| WHAT THE TASK REQUIRES |
Please give back all the records exactly, but keep the pictures out.

BEGIN INPUT MATERIAL

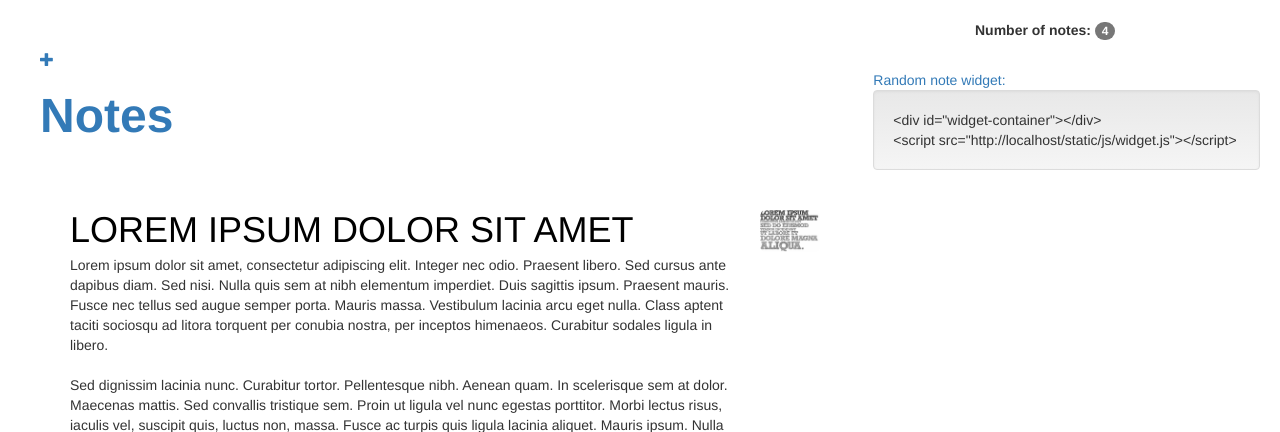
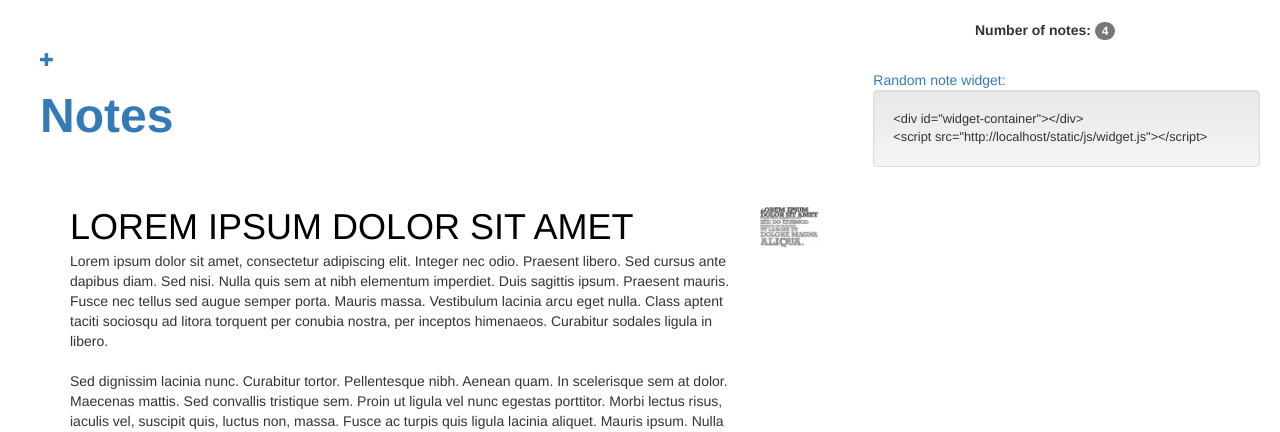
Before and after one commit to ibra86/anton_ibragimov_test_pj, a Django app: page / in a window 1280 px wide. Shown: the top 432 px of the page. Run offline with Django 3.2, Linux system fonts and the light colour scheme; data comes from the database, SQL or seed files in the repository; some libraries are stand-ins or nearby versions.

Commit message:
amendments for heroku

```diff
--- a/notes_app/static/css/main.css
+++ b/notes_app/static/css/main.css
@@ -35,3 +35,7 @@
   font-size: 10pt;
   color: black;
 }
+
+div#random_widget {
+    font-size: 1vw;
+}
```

END INPUT MATERIAL

| REPLY TO THE TASK |
Before and after one commit to ibra86/anton_ibragimov_test_pj, a Django app: page / in a window 1280 px wide. Shown: the top 432 px of the page. Run offline with Django 3.2, Linux system fonts and the light colour scheme; data comes from the database, SQL or seed files in the repository; some libraries are stand-ins or nearby versions.

Commit message:
amendments for heroku

```diff
--- a/notes_app/static/css/main.css
+++ b/notes_app/static/css/main.css
@@ -35,3 +35,7 @@
   font-size: 10pt;
   color: black;
 }
+
+div#random_widget {
+    font-size: 1vw;
+}
```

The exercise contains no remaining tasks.